When talking to my tutor at Morley College about my experiments with knitted plarn, she suggested putting the finished sample in the heat press. Unfortunately, the heat press at the college wasn’t working at the time. So I tried ironing another knitted piece between sheets of baking parchment at home (picture below).
I didn’t really know what to expect – I suppose I thought that the plastic would melt so that all the colours would run into each other in a kind of marbling effect. What actually happened (though the photo doesn’t show this very well) is that the sample simply became flatter, highlighting the texture of the stitches more, and also became stiffer, losing its elasticity and stretchiness – which for me was part of its appeal. Possible function: Coaster or place mat, as long as the plates aren’t too hot!
On our course, we’d moved on to learning about embroidery, both hand and machine. As a scuba diver, I was inspired by the colours and patterns of many tropical fish I’d seen, and I wondered how to create background with the texture of fish scales for embroidery stitches. The solution? Back to plastic – bubble wrap!

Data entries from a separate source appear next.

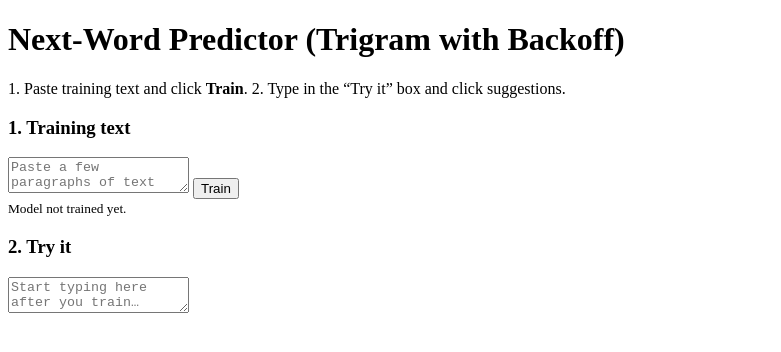
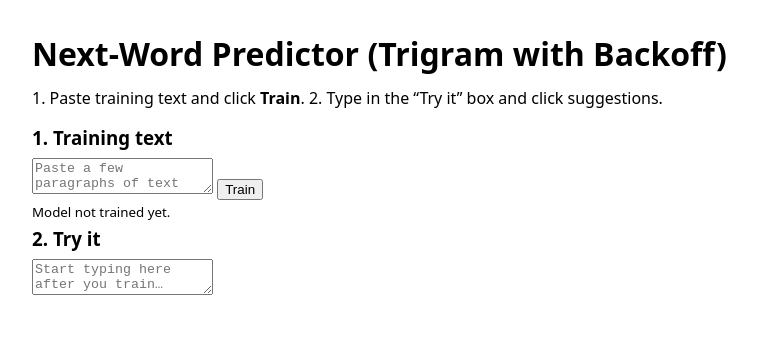
Before and after one commit to iancorbett/wordPredictor, a plain HTML site: page index.html in a window 1280 px wide. Shown: the whole page, without its empty margins (0-781 px from the left). Drawn offline with Linux system fonts and the light colour scheme.

Commit message:
apply styling to body as well as all h1 h3 and p tags in the app

```diff
--- a/style.css
+++ b/style.css
@@ -4,3 +4,14 @@
   }
 
   * { box-sizing: border-box; }
+
+  body {
+    font-family: system-ui, -apple-system, Segoe UI, Roboto, sans-serif;
+    margin: 2rem;
+    max-width: 1000px;
+  }
+
+  h1 { margin: 0 0 0.75rem 0; }
+  h3 { margin: 0.25rem 0 0.5rem 0; }
+
+  p { margin: 0 0 1rem 0; }
```
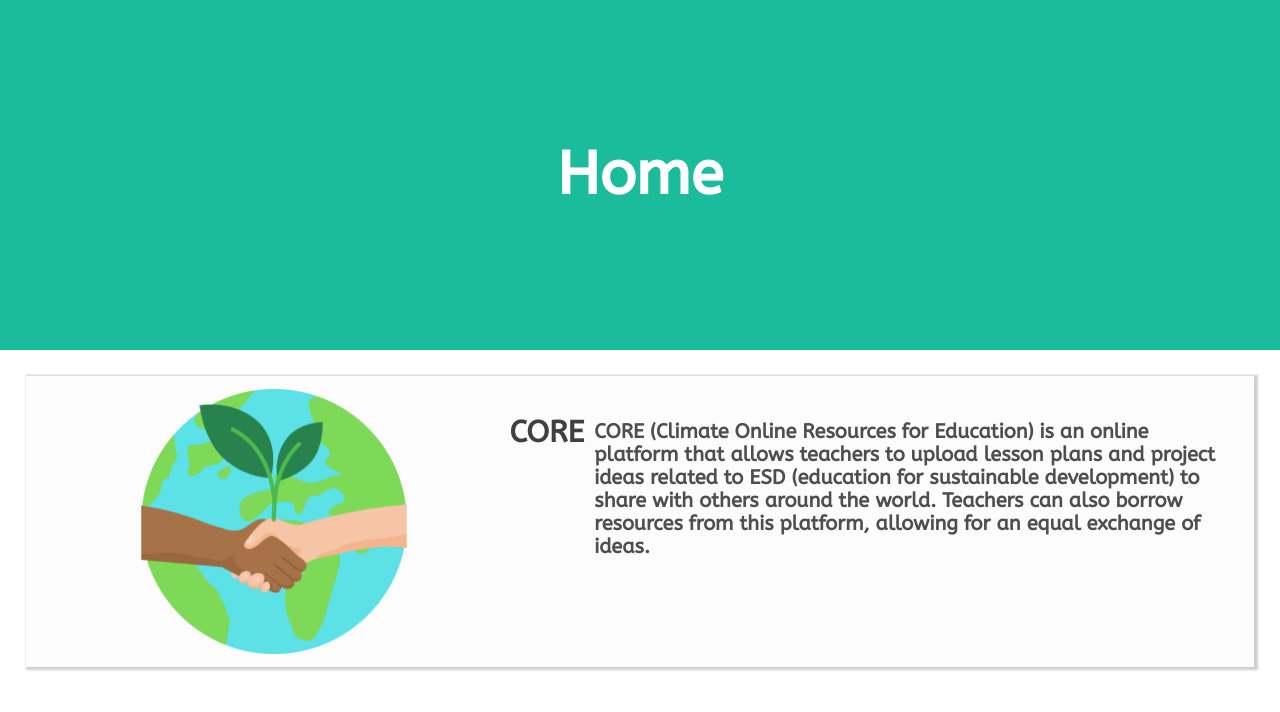
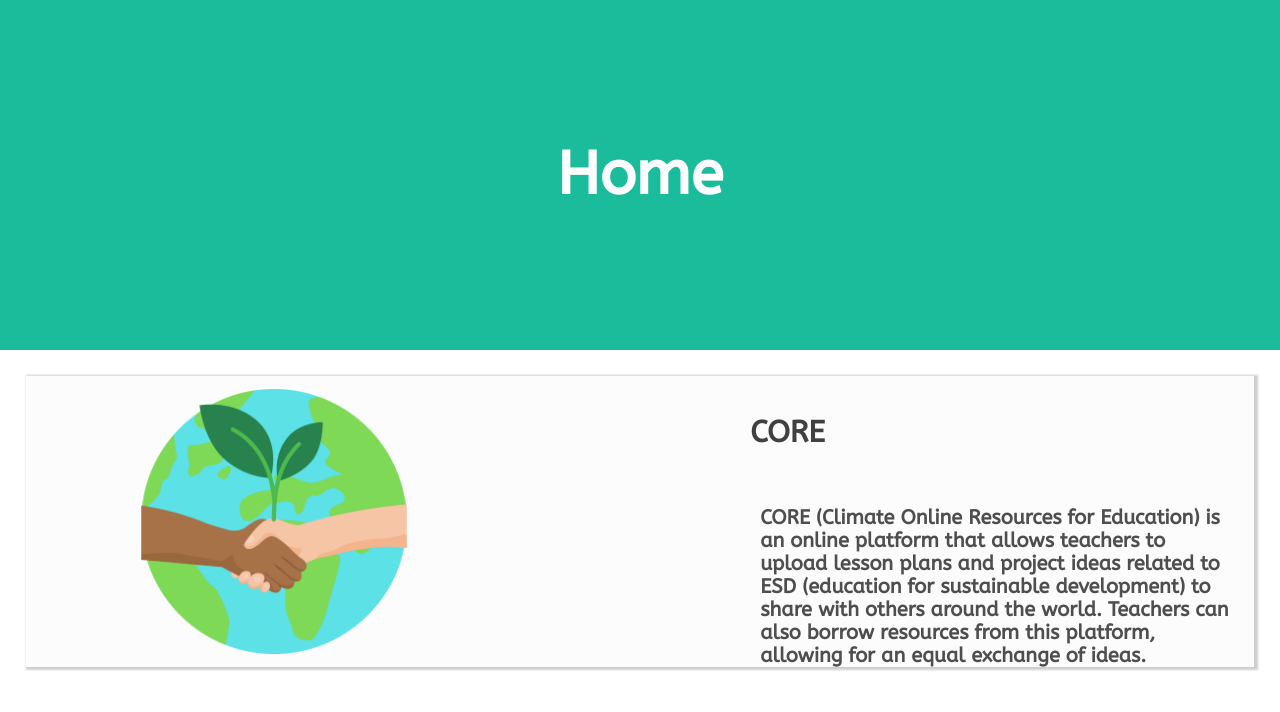
Before and after one commit to haelyak/CORE, a Flask app: page / in a window 1280 px wide. Shown: the part 116-828 px from the top of the page. Run offline with Flask 2, Linux system fonts and the light colour scheme.

Commit message:
Cleaned somethings up

```diff
--- a/Kindergarten.txt
+++ /dev/null
@@ -1,5 +0,0 @@
-Name: hihihi
-Description: hihih
-Age: hihih
-Subject: hi
-Country: hihihihi
--- a/Kindergarten2.txt
+++ /dev/null
@@ -1 +0,0 @@
-Kindergarten
--- a/main.py
+++ b/main.py
@@ -25,11 +25,11 @@ def index():
 def download():
     if request.method == 'POST':
         keywords = request.form['text']
-        refinewords = request.form['value']
+        # refinewords = request.form['checkbox']
         path = 'static'
         results = fileSearch.keyword_search(path, keywords)
         info = fileSearch.fileInfo(results)
-        results = fileSearch.refineSearch(results, refinewords)
+        # results = fileSearch.refineSearch(results, refinewords)
         return render_template('downloadResults.html', keywords=keywords, results=results, info=info)
     return render_template('downloadResults.html')
 
--- a/static/index.css
+++ b/static/index.css
@@ -76,7 +76,8 @@ img.logosmall {
 
 .who-we-are {
     display: flex;
-    justify-content: flex-start;
+    /* justify-content: flex-start; */
+    /* gap: 100px; */
     padding: 1%;
     margin-left: 2%;
     margin-right: 2%;
@@ -87,14 +88,21 @@ img.logosmall {
     box-shadow: 2px 1px 2px 2px rgba(63, 63, 63, 0.25);
 }
 
-.who-we-are,
+.words {
+    display: flex;
+    flex-direction: column;
+    justify-content: flex-start;
+    margin-left: 20%;
+}
+
+.words,
 h2 {
     align-self: column;
     font-size: 30px;
     color: rgb(64, 64, 64);
 }
 
-.who-we-are,
+.words,
 h4 {
     font-size: 18px;
     color: rgb(64, 64, 64);
@@ -104,6 +112,7 @@ h4 {
 img.logo {
     height: 265px;
     width: auto;
+    justify-content: center;
 }
 
 .search-container {
--- a/templates/index.html
+++ b/templates/index.html
@@ -27,12 +27,11 @@
         </div>
         <div class="who-we-are ">
             <img class="logo " src="/static/Logo.png " alt="Logo ">
-            <h2>CORE
+            <div class="words">
+                <h2>CORE</h2>
                 <h4>CORE (Climate Online Resources for Education) is an online platform that allows teachers to upload lesson plans and project ideas related to ESD (education for sustainable development) to share with others around the world. Teachers can
                     also borrow resources from this platform, allowing for an equal exchange of ideas.</h4>
-            </h2>
-
-
+            </div>
         </div>
     </h1>
 </body>
```
Also changed, not shown: templates/downloadResults.html (+8 -8 lines).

Again between sheets of baking parchment, I ironed layers of plastic bags and bubble wrap. The results were interesting. The bubble wrap collapsed and fused to the plastic bags, creating a honeycomb effect. Thinner, cheaper plastic often blistered, leaving clear holes and adding to the texture, while thicker, classier bags created a smoother, glossier effect. Putting the iron on the hottest setting and moving it more slowly could also cause thinner plastic to shrink, leading to a crinkled 3D effect.
However, I soon encountered problems when trying to embroider on top of this material. Because the bubble wrap was so thin and brittle, piercing it with a needle often left large holes. When it was fused with thicker plastic, it was robust enough, but with thinner plastic it was too delicate.
The answer was to add a layer of Vilene to the other side of the bubble wrap. This three-layer fused sandwich of Vilene, bubble wrap and plastic is sturdy but flexible enough to cut and embroider on. And by lining it with felt, I’ve produced several small items like spectacle cases, purses and iPhone/iPod covers. You can see some examples below – there are more on Flickr.